A final set of UK Autodrive demonstrations, involving both types of vehicle, is then scheduled to be held in the autumn, at the project’s two host cities of Milton Keynes and Coventry.

“CAVs are expected to bring a large number of social benefits, such as improved road safety and reduced congestion, but the possible benefits in terms of parking should not be overlooked,” said Tim Armitage, Arup’s UK Autodrive project director.

“In the future, connected features will alert drivers to empty car park spaces and autonomous vehicles will be able to drive straight to them. Valet parking systems will enable autonomous vehicles to drop passengers at convenient points, after which the vehicle will leave by itself to undertake a further journey, or park out-of-town. These new ways of parking and drop-off will allow cities to radically redefine their use of space in the future, with far less land needed for parking.”

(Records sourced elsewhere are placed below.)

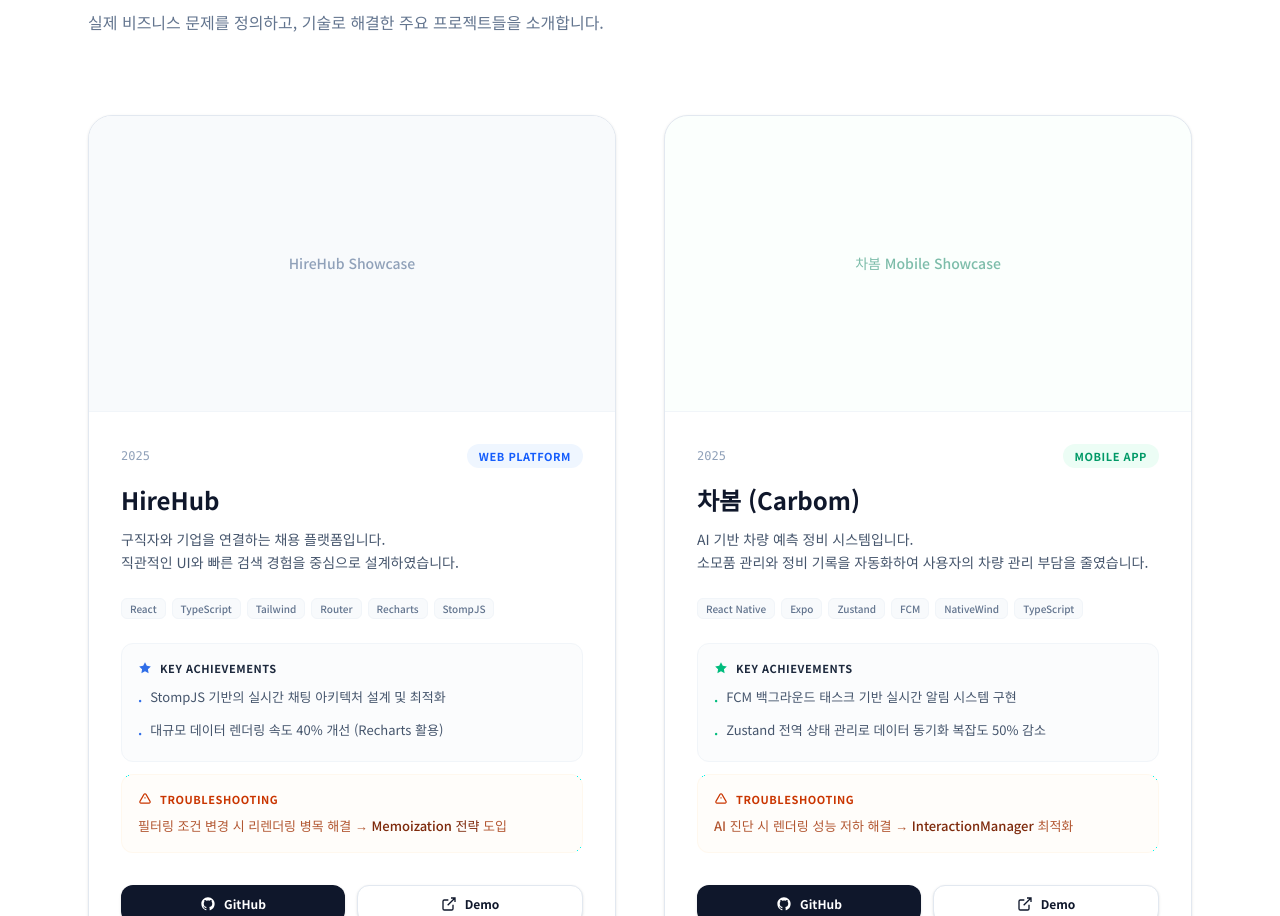
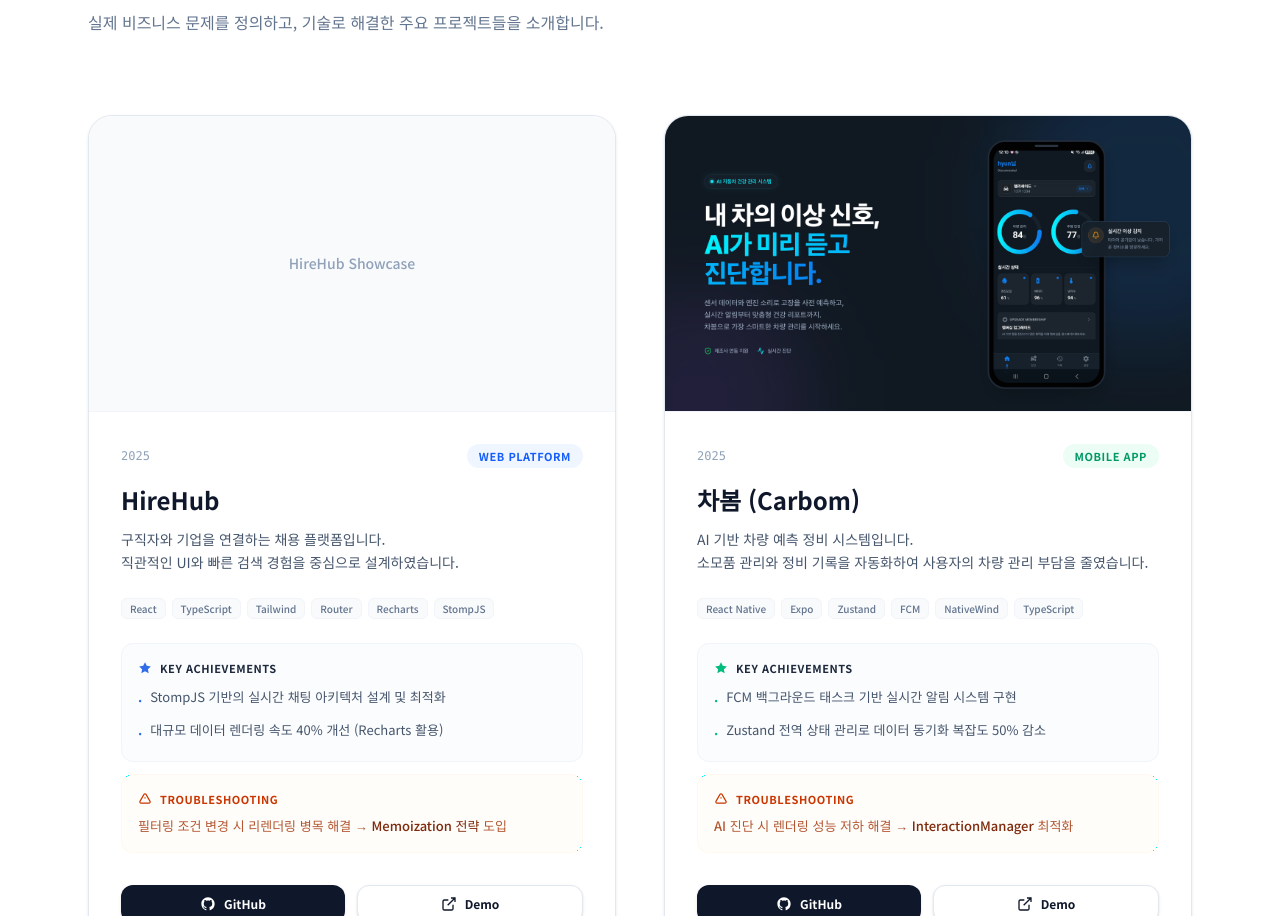
Before and after one commit to hyun990329/portfolio, a React (Vite) app: page / in a window 1280 px wide. Shown: the part 1617-2533 px from the top of the page. Built offline with nearby package versions, Linux system fonts and the light colour scheme.

Commit message:
차봄 미리보기 추가

```diff
--- a/src/components/Work.tsx
+++ b/src/components/Work.tsx
@@ -93,9 +93,11 @@ export default function Work() {
                     {/* 차봄 */}
                     <article className="group bg-white rounded-3xl border border-slate-200 overflow-hidden shadow-sm hover:shadow-[0_20px_40px_-15px_rgba(16,185,129,0.1)] hover:-translate-y-3 transition-all duration-500 flex flex-col translate-y-8 animate-fade-in-up animation-delay-4000">
                         <div className="aspect-video bg-emerald-50/20 flex items-center justify-center overflow-hidden border-b border-slate-100">
-                            <div className="text-emerald-700/50 text-sm font-medium group-hover:scale-110 transition-transform duration-700">
-                                차봄 Mobile Showcase
-                            </div>
+                            <img
+                                src="/스크린샷 2026-03-01 오전 1.05.44.png"
+                                alt="차봄 Mobile Showcase"
+                                className="w-full h-full object-cover object-top group-hover:scale-105 transition-transform duration-700"
+                            />
                         </div>
 
                         <div className="p-8 flex-1 flex flex-col">
```
Also changed, not shown: public/스크린샷 2026-03-01 오전 1.05.44.png (added).
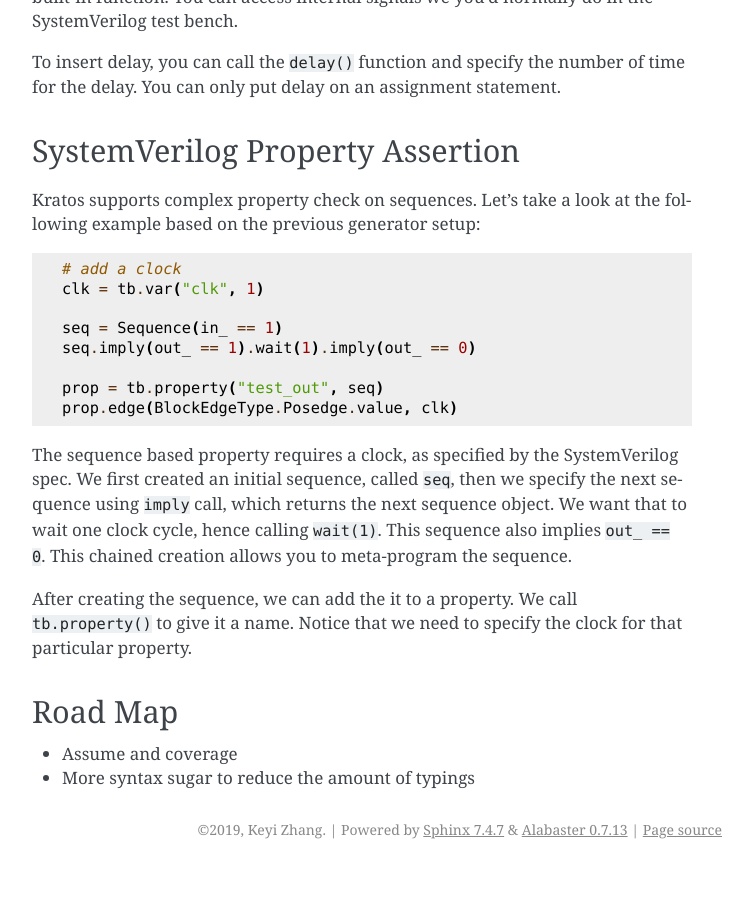
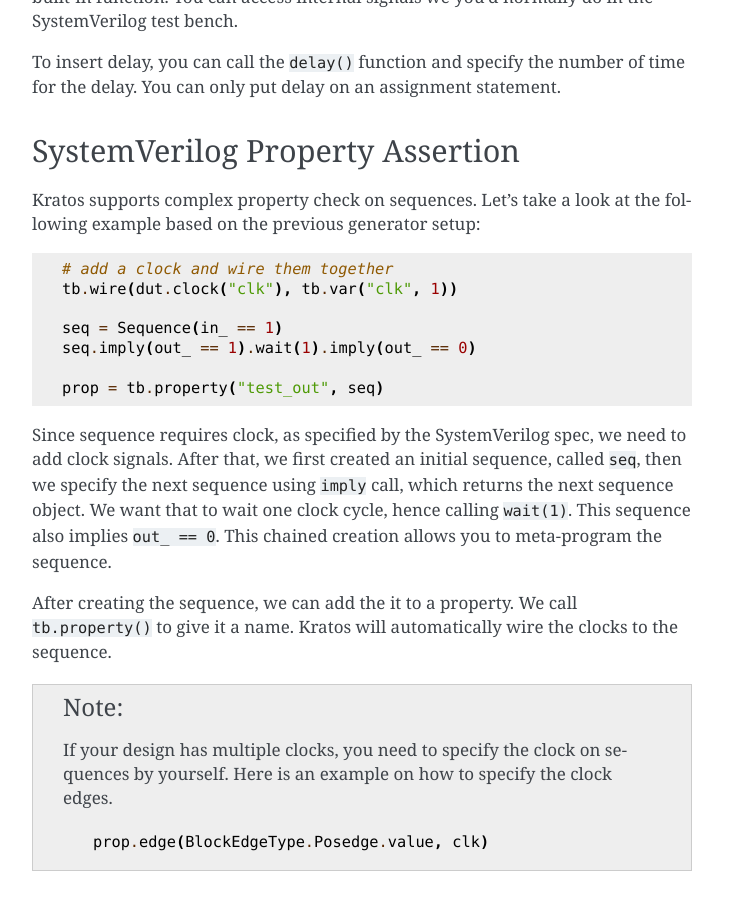
Before and after one commit to Kuree/kratos, a Sphinx documentation site: the page built from docs/testbench.rst, in a window 1280 px wide and 900 px high, scrolled down 978 px. Shown: the whole window, without its empty margins (388-1140 px from the left). Built offline with Sphinx 7.4.7, drawn with Linux system fonts in a browser that asks for light colours; before the commit the page ends 1847 px from its top, so only the background shows below that.

Commit message:
loose the requirement for clk in sequence

```diff
--- a/docs/testbench.rst
+++ b/docs/testbench.rst
@@ -57,26 +57,36 @@
 
 .. code-block:: Python
 
-    # add a clock
-    clk = tb.var("clk", 1)
+    # add a clock and wire them together
+    tb.wire(dut.clock("clk"), tb.var("clk", 1))
 
     seq = Sequence(in_ == 1)
     seq.imply(out_ == 1).wait(1).imply(out_ == 0)
 
     prop = tb.property("test_out", seq)
-    prop.edge(BlockEdgeType.Posedge.value, clk)
 
-The sequence based property requires a clock, as specified by the
-SystemVerilog spec. We first created an initial sequence, called ``seq``,
+
+Since sequence requires clock, as specified by the SystemVerilog spec,
+we need to add clock signals. After that, we first created an initial
+sequence, called ``seq``,
 then we specify the next sequence using ``imply`` call, which returns
 the next sequence object. We want that to wait one clock cycle, hence
 calling ``wait(1)``. This sequence also implies ``out_ == 0``.
 This chained creation allows you to meta-program the sequence.
 
 After creating the sequence, we can add the it to a property. We call
-``tb.property()`` to give it a name. Notice that we need to specify
-the clock for that particular property.
+``tb.property()`` to give it a name. Kratos will automatically wire
+the clocks to the sequence.
 
+.. note::
+
+  If your design has multiple clocks, you need to specify the clock on
+  sequences by yourself. Here is an example on how to specify the clock
+  edges.
+
+  .. code-block:: Python
+
+      prop.edge(BlockEdgeType.Posedge.value, clk)
 
 Road Map
 ========
```
Also changed, not shown: 4 other files.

Share this story:

About Author


Tom has edited Traffic Technology International (TTi) magazine and its Traffic Technology Today website since May 2014. During his time at the title, he has interviewed some of the top transportation chiefs at public agencies around the world as well as CEOs of leading multinationals and ground-breaking start-ups. Tom's earlier career saw him working on some the UK's leading consumer magazine titles. He has a law degree from the London School of Economics (LSE).